▸ **YOUR GOAL**:
Please return every line of the records below that holds the word "bordered".

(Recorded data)

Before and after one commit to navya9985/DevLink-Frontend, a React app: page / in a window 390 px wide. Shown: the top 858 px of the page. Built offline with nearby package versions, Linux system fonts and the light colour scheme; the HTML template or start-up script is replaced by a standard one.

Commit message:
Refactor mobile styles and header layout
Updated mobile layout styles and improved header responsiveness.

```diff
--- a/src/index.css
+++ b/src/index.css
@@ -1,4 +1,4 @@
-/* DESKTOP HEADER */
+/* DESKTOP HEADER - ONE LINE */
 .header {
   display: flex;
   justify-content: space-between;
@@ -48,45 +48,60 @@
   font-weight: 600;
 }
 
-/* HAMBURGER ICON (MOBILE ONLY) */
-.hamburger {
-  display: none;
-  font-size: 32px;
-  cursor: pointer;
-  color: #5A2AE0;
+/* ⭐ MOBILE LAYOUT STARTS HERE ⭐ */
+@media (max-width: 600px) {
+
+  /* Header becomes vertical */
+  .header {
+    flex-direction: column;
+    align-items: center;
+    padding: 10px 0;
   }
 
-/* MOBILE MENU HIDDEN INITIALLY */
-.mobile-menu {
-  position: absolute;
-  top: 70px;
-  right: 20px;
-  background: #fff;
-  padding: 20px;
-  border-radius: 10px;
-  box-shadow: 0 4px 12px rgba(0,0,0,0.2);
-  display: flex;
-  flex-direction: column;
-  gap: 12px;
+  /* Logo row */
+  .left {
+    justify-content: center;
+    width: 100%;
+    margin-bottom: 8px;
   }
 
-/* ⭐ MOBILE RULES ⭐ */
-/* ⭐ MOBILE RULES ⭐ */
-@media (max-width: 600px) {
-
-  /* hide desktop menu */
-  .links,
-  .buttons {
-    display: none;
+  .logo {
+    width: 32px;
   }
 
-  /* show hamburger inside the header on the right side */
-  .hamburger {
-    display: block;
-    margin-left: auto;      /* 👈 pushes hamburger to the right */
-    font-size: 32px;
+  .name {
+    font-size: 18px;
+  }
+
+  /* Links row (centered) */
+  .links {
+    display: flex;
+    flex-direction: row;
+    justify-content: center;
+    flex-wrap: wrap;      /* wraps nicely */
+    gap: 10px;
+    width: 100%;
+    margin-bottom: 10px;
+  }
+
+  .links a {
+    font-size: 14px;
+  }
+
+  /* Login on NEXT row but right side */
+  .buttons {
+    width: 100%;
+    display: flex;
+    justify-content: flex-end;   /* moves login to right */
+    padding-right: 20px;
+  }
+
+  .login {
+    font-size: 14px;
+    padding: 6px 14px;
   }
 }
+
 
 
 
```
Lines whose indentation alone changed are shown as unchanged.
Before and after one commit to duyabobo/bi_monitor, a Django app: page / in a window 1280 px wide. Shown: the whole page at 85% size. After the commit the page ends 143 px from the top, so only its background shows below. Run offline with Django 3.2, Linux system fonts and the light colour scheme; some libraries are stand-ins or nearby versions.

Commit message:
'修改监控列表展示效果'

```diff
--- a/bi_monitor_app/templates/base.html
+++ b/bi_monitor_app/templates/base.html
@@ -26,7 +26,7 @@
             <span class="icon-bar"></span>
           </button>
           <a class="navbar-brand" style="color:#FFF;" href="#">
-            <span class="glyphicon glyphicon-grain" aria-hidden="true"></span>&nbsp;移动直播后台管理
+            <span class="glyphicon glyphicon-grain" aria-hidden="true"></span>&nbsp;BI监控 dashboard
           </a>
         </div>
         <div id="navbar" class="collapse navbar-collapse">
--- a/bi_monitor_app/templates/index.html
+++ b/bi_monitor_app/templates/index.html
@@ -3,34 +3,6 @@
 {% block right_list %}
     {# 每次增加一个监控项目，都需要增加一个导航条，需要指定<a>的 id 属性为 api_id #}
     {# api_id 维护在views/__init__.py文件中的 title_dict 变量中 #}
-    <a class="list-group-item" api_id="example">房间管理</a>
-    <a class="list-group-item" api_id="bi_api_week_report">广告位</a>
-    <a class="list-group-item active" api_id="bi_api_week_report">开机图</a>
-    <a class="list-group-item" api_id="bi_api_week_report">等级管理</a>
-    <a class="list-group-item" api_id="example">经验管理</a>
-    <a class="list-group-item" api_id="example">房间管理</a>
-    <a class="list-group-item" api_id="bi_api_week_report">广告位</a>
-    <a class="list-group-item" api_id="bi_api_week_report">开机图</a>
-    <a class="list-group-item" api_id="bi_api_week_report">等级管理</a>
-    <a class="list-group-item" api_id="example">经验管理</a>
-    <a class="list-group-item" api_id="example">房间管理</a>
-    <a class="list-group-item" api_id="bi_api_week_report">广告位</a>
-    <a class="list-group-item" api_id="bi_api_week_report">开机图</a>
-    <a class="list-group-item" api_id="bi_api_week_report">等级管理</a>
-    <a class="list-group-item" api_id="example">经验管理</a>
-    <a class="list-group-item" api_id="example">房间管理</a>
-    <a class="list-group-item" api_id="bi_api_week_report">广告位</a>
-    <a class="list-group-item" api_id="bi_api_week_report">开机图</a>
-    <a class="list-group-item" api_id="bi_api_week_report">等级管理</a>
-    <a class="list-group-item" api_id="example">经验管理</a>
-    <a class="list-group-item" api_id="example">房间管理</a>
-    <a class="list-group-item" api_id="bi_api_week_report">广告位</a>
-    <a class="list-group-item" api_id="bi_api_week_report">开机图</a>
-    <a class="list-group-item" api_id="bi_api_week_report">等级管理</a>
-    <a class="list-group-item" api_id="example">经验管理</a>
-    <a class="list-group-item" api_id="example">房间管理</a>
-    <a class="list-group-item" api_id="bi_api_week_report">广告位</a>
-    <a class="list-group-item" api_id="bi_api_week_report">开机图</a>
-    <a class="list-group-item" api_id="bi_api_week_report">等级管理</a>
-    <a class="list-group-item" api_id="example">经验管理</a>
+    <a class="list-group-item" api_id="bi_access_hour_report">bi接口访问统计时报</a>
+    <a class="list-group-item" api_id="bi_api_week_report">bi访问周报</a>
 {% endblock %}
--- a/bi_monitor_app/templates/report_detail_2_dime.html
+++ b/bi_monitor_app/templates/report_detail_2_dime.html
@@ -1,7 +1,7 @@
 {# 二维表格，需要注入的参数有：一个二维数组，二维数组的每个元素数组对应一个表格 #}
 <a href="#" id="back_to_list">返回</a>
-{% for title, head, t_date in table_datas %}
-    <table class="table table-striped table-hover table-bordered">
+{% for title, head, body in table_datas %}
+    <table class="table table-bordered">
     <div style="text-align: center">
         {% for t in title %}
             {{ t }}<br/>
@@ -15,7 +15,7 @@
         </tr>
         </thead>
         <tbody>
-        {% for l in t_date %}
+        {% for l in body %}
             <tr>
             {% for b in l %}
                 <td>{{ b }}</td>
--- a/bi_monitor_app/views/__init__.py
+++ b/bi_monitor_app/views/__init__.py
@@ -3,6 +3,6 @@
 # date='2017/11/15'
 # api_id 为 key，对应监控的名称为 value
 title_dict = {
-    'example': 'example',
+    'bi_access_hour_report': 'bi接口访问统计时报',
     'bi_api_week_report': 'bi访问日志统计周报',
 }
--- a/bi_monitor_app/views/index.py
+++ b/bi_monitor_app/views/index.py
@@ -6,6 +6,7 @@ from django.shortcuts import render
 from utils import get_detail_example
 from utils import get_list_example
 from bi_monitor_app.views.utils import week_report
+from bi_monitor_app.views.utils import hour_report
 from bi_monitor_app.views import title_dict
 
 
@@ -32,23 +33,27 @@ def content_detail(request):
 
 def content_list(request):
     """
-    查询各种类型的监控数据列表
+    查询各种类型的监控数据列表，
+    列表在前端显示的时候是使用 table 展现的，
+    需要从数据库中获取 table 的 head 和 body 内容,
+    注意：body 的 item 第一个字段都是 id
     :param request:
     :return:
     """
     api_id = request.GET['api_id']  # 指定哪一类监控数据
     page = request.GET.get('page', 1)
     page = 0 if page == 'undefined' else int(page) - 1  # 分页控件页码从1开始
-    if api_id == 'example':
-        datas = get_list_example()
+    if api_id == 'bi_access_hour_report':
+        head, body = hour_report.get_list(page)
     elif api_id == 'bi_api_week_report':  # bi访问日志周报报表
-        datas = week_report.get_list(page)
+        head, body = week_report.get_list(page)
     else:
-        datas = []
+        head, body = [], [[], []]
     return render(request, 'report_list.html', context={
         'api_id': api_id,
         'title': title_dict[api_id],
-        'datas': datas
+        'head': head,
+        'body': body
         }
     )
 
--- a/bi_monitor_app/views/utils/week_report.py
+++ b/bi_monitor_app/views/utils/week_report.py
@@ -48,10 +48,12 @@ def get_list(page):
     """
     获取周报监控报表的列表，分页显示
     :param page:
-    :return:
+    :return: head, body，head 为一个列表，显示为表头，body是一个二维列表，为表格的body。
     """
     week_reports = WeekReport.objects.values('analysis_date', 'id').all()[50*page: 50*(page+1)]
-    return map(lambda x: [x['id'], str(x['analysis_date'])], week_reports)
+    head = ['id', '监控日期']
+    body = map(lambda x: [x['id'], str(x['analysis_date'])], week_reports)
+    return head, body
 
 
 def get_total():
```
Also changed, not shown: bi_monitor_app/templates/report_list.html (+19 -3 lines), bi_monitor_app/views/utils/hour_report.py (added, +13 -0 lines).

▸ **EXERCISE RESPONSE**:
-    <table class="table table-striped table-hover table-bordered">
+    <table class="table table-bordered">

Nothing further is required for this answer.